MBA Venture Capitalists
Cornell’s Johnson School’s student venture capital fund, Big Red Ventures (BRV), took first place in a Venture Capital Investment Case Competition in February. Today the Johnson School team progresses to the next round of competition, held in New York. MIT, Columbia, and Harvard are also represented at the event.
Johnson’s fund provides incubation and seed capital, (typically between $50,000 and $200,000), to selected businesses and over its lifetime, the fund will invest up to $10,000,000. The fund managers are second year MBA students at the Johnson School. Johnson’s BRV is but one example of how MBA programs are helping students break into the competitive Venture Capital industry, as well as supporting entrepreneurship.
Wharton also has a number of interesting programs aimed at cultivating entrepreneurship. The Small Business Development Center offers consulting services to Philadelphia-area entrepreneurs and small business owners. MBA students are employed by the SBDC as senior consultants. The Venture Initiation Program (VIP) provides MBA students with the entrepreneurial management education, support, and facilities essential to start successful new businesses. The program walks students through the process of kicking off their venture and raising capital. There are some truly interesting concepts being supported by the program.
UT Austin’s McCombs School of Business has a venture capital program called Venture Fellows. The Venture Fellows mission is “to provide future business leaders with a unique learning opportunity through firsthand experience working with venture capital firms and through a curriculum focused on the venture capital community.” It’s a unique program that helps students break into a challenging industry.
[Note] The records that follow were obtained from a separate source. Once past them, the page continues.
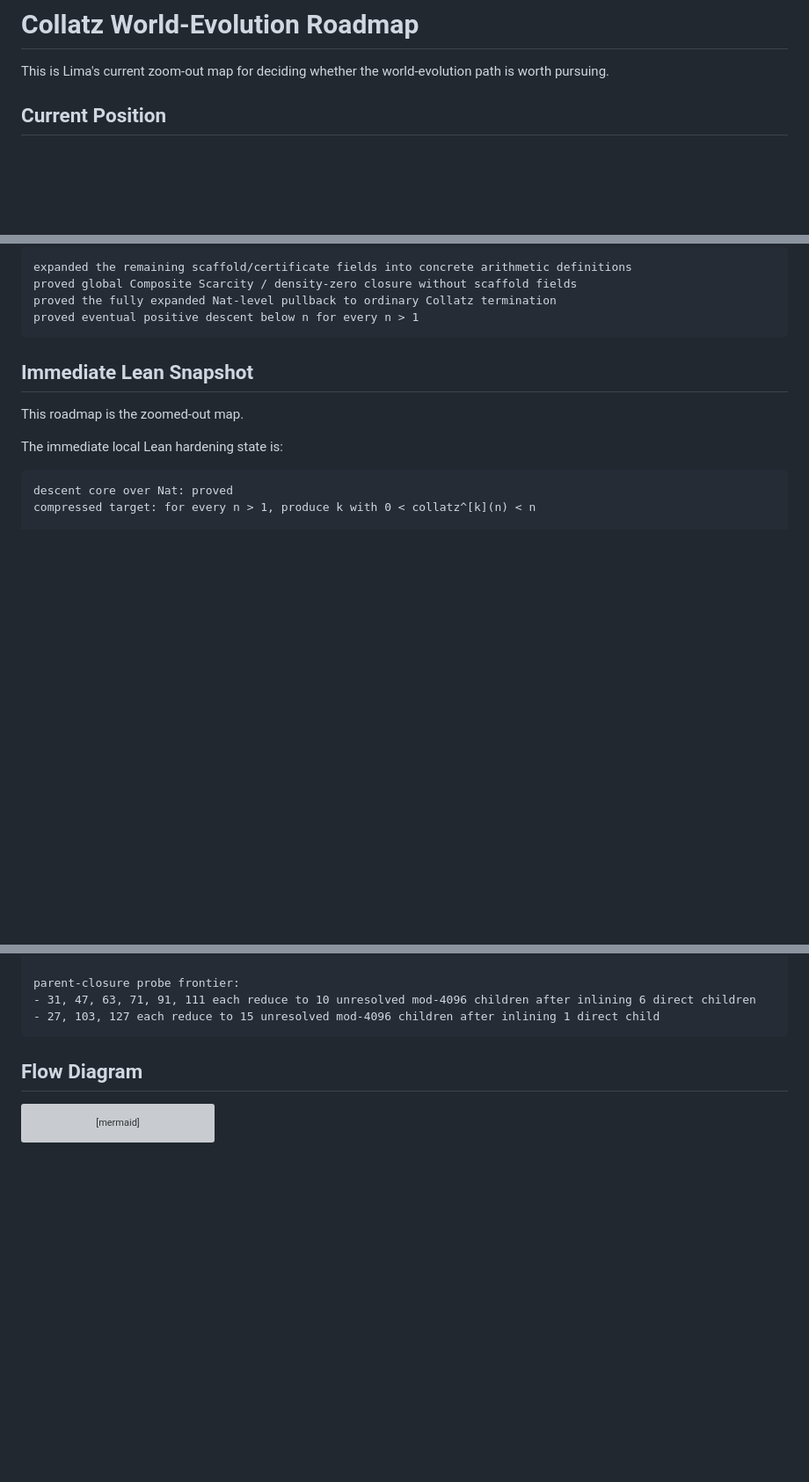
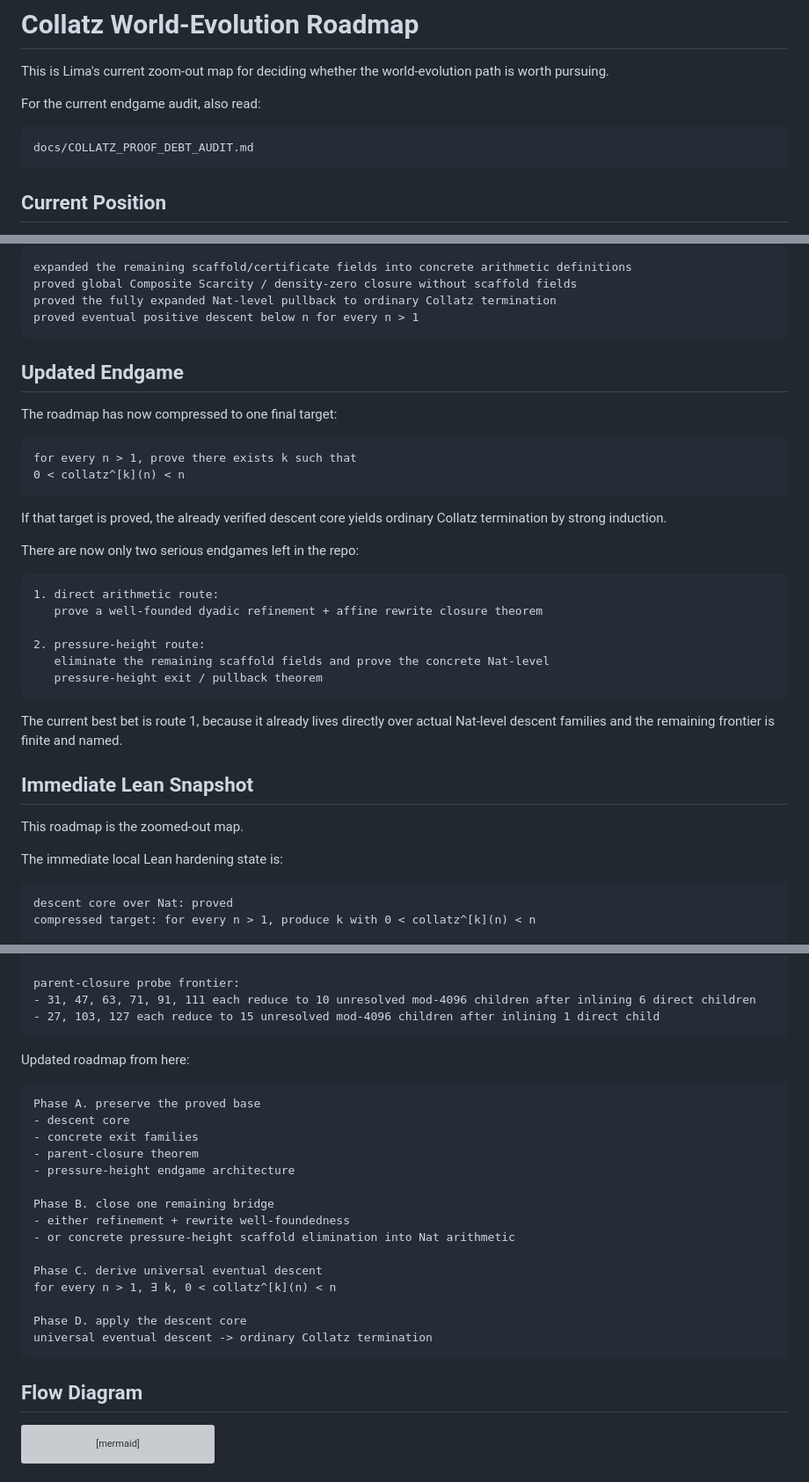
Before and after one commit to abdulrahimiqbal/lima, a Markdown page: docs/COLLATZ_ROADMAP.md, 3 parts joined by grey strips. Shown at 88% size. Drawn GitHub-style; blank space fills up the shorter version; grey boxes are pictures that could not be loaded.

Commit message:
Add Collatz proof debt audit

````diff
--- a/docs/COLLATZ_ROADMAP.md
+++ b/docs/COLLATZ_ROADMAP.md
@@ -1,6 +1,12 @@
 # Collatz World-Evolution Roadmap
 
 This is Lima's current zoom-out map for deciding whether the world-evolution path is worth pursuing.
+
+For the current endgame audit, also read:
+
+```text
+docs/COLLATZ_PROOF_DEBT_AUDIT.md
+```
 
 ## Current Position
 
@@ -40,6 +46,32 @@ proved global Composite Scarcity / density-zero closure without scaffold fields
 proved the fully expanded Nat-level pullback to ordinary Collatz termination
 proved eventual positive descent below n for every n > 1
 ```
+
+## Updated Endgame
+
+The roadmap has now compressed to one final target:
+
+```text
+for every n > 1, prove there exists k such that
+0 < collatz^[k](n) < n
+```
+
+If that target is proved, the already verified descent core yields ordinary Collatz
+termination by strong induction.
+
+There are now only two serious endgames left in the repo:
+
+```text
+1. direct arithmetic route:
+   prove a well-founded dyadic refinement + affine rewrite closure theorem
+
+2. pressure-height route:
+   eliminate the remaining scaffold fields and prove the concrete Nat-level
+   pressure-height exit / pullback theorem
+```
+
+The current best bet is route 1, because it already lives directly over actual
+Nat-level descent families and the remaining frontier is finite and named.
 
 ## Immediate Lean Snapshot
 
@@ -106,6 +138,26 @@ single-family rewrite frontier:
 parent-closure probe frontier:
 - 31, 47, 63, 71, 91, 111 each reduce to 10 unresolved mod-4096 children after inlining 6 direct children
 - 27, 103, 127 each reduce to 15 unresolved mod-4096 children after inlining 1 direct child
+```
+
+Updated roadmap from here:
+
+```text
+Phase A. preserve the proved base
+- descent core
+- concrete exit families
+- parent-closure theorem
+- pressure-height endgame architecture
+
+Phase B. close one remaining bridge
+- either refinement + rewrite well-foundedness
+- or concrete pressure-height scaffold elimination into Nat arithmetic
+
+Phase C. derive universal eventual descent
+for every n > 1, ∃ k, 0 < collatz^[k](n) < n
+
+Phase D. apply the descent core
+universal eventual descent -> ordinary Collatz termination
 ```
 
 ## Flow Diagram
````
Also changed, not shown: SOLVED.md (+1 -0 lines), docs/COLLATZ_PROOF_DEBT_AUDIT.md (added, +272 -0 lines).
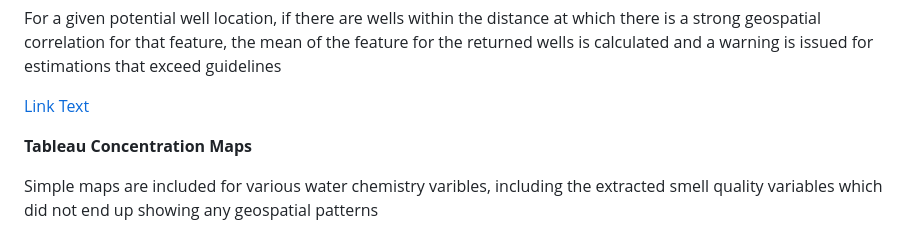
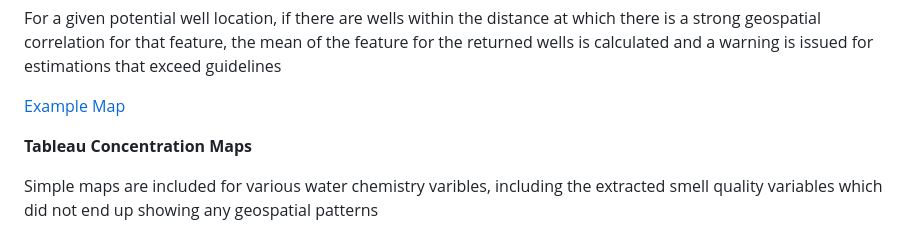
Before and after one commit to dy-chi/baseline_alberta_water_well_quality_estimator, a Markdown page: README.md, the part around the change. Rendered like a GitHub page.

```diff
--- a/README.md
+++ b/README.md
@@ -86,7 +86,7 @@ Depth from ground surface was not considered due to the sparseness of the depth
 
 For a given potential well location, if there are wells within the distance at which there is a strong geospatial correlation for that feature, the mean of the feature for the returned wells is calculated and a warning is issued for estimations that exceed guidelines
 
-[Link Text](https://dy-chi.github.io/baseline_alberta_water_well_quality_estimator/)
+[Example Map](https://dy-chi.github.io/baseline_alberta_water_well_quality_estimator/)
 
 
 
```
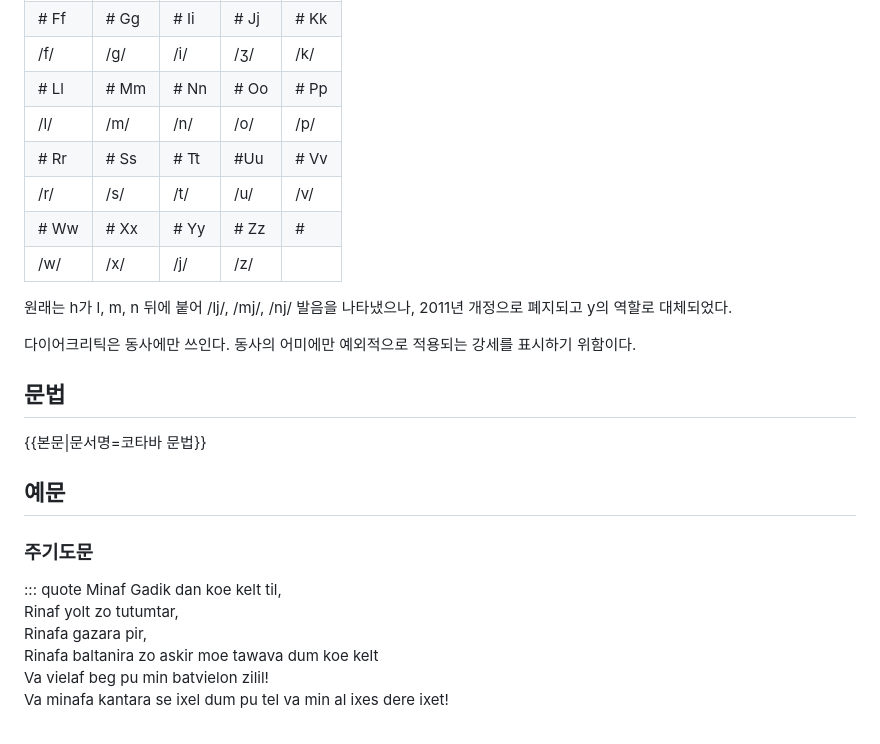
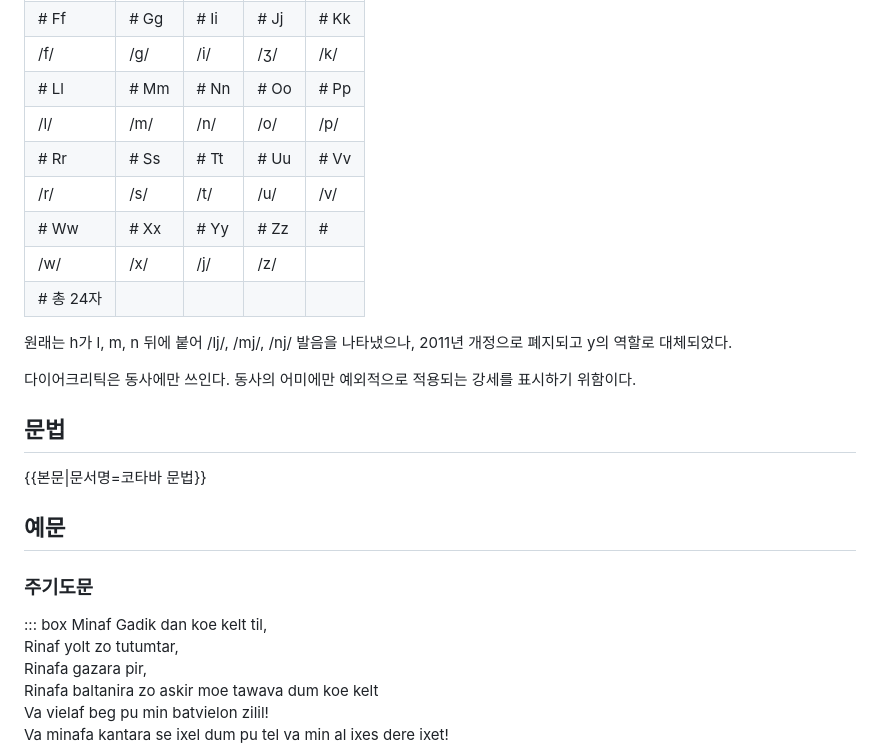
Before and after one commit to idzogy/wiki, a Markdown page: docs/코타바.md, the part around one of its changes. GitHub-like rendering.

```diff
--- a/docs/코타바.md
+++ b/docs/코타바.md
@@ -61,10 +127,11 @@ trak**u**r(그는 생각한다)
 | /f/ | /g/ | /i/ | /ʒ/ | /k/ |
 | # Ll | # Mm | # Nn | # Oo | # Pp |
 | /l/ | /m/ | /n/ | /o/ | /p/ |
-| # Rr | # Ss | # Tt | #Uu | # Vv |
+| # Rr | # Ss | # Tt | # Uu | # Vv |
 | /r/ | /s/ | /t/ | /u/ | /v/ |
 | # Ww | # Xx | # Yy | # Zz | # |
 | /w/ | /x/ | /j/ | /z/ |  |
+| # 총 24자 |||||
 
 원래는 h가 l, m, n 뒤에 붙어 /lj/, /mj/, /nj/ 발음을 나타냈으나, 2011년 개정으로 폐지되고 y의 역할로 대체되었다.
 
@@ -75,7 +142,7 @@ trak**u**r(그는 생각한다)
 
 ## 예문
 ### 주기도문
-::: quote
+::: box
 Minaf Gadik dan koe kelt til,
 Rinaf yolt zo tutumtar,
 Rinafa gazara pir,
```
Also changed, not shown: other parts of docs/코타바.md (+68 -1 lines).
Berkeley’s Haas School of Business has a program called New Venture Fellows. This is group of Haas MBA students who receive hands-on experience in venture capital by working for Bay Area venture capital firms. The group develops relationships with VC firms, agrees on projects to undertake, and delivers results directly to the venture capital firm. The group also maintains a network of UC Berkeley alumni working in the venture capital industry.
If you have entrepreneurial aspirations, or you are interested in investing in others as a VC, take heart. Business school may very well be the right place to help you launch your journey.